REQUIREMENT:
From the records below, count the lines containing the word "cheapo" and give only that number.

AVAILABLE RECORDS:

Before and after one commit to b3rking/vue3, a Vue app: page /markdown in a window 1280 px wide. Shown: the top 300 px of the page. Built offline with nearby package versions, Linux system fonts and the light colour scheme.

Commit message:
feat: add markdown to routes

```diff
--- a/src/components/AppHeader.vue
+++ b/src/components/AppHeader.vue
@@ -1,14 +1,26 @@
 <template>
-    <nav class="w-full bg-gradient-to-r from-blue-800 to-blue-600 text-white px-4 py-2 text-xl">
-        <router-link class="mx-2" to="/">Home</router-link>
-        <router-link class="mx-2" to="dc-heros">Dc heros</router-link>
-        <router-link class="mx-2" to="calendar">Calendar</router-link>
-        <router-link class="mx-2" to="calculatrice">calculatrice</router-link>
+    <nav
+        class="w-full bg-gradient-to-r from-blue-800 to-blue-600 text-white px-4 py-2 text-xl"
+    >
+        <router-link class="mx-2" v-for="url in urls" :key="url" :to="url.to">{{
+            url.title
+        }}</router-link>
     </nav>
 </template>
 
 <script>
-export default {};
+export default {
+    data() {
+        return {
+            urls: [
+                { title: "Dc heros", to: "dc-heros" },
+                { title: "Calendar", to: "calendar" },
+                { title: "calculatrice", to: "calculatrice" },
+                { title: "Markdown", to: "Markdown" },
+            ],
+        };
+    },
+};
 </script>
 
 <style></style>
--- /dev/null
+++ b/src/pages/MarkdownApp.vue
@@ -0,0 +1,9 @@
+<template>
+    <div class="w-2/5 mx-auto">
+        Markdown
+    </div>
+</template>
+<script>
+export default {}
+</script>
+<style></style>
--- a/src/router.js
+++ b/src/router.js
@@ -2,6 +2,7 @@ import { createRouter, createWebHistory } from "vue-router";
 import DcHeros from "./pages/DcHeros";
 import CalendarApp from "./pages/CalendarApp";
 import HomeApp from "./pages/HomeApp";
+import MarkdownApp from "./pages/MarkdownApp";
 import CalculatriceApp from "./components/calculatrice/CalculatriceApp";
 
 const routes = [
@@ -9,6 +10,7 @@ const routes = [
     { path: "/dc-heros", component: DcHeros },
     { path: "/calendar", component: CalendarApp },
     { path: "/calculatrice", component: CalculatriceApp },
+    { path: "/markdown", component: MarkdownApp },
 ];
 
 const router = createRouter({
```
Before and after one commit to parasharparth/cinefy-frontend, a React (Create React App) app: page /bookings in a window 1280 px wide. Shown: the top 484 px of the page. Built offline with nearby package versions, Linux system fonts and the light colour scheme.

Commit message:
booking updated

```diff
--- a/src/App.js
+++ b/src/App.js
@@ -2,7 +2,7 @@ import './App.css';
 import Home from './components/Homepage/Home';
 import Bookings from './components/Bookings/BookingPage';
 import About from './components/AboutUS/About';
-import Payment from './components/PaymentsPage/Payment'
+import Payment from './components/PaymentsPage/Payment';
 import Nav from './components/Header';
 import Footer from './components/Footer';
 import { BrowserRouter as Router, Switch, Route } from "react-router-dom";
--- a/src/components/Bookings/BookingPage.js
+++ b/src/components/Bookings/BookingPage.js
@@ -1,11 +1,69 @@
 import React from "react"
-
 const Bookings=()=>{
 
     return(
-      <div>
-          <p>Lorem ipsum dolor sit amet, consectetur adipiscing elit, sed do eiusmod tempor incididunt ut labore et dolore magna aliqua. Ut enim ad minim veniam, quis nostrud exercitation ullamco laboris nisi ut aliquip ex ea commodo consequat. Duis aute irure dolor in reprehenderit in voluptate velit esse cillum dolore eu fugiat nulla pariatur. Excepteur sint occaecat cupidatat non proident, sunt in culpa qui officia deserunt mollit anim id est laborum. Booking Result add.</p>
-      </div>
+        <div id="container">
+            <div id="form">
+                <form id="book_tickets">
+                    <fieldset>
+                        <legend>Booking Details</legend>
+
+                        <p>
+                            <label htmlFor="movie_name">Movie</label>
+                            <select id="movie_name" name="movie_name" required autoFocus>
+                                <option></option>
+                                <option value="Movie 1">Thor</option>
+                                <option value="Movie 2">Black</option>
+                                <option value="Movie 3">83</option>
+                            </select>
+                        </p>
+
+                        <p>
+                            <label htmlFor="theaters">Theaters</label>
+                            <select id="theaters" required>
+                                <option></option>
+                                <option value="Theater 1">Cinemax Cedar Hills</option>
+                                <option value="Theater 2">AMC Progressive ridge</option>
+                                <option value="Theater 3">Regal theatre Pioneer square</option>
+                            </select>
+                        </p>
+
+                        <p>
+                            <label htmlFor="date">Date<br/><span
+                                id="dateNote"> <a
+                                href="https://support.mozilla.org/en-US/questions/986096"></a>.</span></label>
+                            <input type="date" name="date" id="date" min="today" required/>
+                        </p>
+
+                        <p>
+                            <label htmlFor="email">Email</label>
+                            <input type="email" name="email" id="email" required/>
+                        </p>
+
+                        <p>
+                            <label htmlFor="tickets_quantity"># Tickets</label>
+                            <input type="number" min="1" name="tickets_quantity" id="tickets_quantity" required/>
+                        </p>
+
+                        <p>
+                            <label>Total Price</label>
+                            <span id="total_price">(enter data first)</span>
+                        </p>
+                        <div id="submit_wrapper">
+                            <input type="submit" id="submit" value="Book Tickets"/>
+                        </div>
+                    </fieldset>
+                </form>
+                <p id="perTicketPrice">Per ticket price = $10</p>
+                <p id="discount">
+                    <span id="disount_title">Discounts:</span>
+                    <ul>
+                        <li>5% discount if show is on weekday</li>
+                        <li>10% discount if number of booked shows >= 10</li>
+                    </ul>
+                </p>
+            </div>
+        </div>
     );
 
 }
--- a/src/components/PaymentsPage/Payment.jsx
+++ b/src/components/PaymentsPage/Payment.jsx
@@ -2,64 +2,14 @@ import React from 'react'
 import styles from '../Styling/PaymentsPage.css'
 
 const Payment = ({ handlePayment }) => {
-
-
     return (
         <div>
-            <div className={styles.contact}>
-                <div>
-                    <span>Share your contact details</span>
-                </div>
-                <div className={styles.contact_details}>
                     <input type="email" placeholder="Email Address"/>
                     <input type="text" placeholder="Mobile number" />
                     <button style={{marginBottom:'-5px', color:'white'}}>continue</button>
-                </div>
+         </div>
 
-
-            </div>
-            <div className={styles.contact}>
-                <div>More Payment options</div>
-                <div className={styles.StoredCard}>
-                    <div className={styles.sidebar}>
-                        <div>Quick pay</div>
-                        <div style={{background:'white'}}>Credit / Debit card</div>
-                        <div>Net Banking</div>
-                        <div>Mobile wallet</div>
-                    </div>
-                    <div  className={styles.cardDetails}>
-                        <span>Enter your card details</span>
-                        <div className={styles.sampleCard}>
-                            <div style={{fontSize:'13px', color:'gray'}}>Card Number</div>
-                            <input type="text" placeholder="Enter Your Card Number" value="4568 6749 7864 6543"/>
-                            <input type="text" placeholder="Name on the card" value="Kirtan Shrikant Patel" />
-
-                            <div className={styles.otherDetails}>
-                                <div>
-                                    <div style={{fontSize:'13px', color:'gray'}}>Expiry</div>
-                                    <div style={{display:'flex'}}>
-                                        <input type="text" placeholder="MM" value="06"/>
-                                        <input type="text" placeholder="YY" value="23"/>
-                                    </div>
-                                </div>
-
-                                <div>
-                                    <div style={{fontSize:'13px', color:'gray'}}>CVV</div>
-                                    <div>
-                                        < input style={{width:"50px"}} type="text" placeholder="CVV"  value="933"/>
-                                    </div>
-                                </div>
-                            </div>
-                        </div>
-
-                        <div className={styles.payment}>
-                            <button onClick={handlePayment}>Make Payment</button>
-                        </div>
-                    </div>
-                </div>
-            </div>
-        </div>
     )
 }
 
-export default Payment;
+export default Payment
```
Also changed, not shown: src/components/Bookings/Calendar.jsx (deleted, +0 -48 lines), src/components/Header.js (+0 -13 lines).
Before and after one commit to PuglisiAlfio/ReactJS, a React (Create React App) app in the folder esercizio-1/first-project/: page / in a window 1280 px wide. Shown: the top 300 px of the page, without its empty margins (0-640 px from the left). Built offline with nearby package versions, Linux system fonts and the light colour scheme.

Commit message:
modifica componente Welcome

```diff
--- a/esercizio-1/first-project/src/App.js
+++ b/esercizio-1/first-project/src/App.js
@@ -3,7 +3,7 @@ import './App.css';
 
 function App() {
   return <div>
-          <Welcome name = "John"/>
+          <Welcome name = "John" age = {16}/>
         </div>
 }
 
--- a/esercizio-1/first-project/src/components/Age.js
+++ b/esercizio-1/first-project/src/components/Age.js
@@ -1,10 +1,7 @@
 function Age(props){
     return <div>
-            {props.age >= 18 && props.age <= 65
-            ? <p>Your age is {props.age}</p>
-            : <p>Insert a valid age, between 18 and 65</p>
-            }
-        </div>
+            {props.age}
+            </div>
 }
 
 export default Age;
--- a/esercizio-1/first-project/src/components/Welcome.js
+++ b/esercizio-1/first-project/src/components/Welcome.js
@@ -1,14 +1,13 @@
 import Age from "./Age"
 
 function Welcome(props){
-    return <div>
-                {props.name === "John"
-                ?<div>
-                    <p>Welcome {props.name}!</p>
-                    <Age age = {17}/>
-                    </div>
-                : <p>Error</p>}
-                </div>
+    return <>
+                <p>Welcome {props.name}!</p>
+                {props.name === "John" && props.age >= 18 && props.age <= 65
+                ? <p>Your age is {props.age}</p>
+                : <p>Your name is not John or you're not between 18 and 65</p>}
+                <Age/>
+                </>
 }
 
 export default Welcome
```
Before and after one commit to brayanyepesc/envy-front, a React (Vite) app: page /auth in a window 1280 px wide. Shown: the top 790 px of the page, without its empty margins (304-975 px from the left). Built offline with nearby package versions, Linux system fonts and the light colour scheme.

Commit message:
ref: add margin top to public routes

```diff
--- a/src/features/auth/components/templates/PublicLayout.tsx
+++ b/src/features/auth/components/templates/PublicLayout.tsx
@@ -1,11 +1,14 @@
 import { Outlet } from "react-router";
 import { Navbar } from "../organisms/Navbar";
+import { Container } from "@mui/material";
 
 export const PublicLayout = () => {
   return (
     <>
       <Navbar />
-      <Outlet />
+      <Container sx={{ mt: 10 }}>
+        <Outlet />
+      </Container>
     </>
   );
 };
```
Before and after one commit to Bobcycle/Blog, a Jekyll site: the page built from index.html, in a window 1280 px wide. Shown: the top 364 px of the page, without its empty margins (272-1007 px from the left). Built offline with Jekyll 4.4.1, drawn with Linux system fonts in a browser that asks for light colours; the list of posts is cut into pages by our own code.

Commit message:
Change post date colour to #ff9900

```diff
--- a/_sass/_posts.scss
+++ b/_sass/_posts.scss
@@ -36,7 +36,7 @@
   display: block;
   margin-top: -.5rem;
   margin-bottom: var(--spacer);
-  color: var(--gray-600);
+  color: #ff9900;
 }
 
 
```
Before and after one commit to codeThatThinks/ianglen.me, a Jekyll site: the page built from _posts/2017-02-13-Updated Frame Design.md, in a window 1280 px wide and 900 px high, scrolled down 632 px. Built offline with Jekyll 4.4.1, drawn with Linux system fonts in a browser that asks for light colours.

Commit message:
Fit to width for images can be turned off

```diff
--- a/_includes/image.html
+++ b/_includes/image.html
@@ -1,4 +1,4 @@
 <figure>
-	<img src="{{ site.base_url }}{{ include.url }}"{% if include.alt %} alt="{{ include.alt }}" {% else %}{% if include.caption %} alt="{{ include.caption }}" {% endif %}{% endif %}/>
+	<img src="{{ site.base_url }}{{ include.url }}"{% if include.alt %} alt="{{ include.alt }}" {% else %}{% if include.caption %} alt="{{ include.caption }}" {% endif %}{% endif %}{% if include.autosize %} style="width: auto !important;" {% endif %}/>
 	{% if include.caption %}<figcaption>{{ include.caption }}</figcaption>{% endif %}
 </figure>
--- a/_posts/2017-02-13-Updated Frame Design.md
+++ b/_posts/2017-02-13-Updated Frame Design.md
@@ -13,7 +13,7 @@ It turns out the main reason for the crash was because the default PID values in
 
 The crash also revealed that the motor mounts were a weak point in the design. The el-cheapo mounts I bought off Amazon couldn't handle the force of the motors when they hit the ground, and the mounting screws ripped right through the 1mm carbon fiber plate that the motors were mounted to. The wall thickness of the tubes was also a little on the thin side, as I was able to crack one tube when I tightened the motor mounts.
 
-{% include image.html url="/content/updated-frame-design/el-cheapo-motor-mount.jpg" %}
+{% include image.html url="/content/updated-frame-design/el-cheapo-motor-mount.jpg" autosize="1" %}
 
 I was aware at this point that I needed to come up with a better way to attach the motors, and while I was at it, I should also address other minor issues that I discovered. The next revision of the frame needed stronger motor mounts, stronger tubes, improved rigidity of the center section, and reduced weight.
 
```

TASK OUTPUT:
3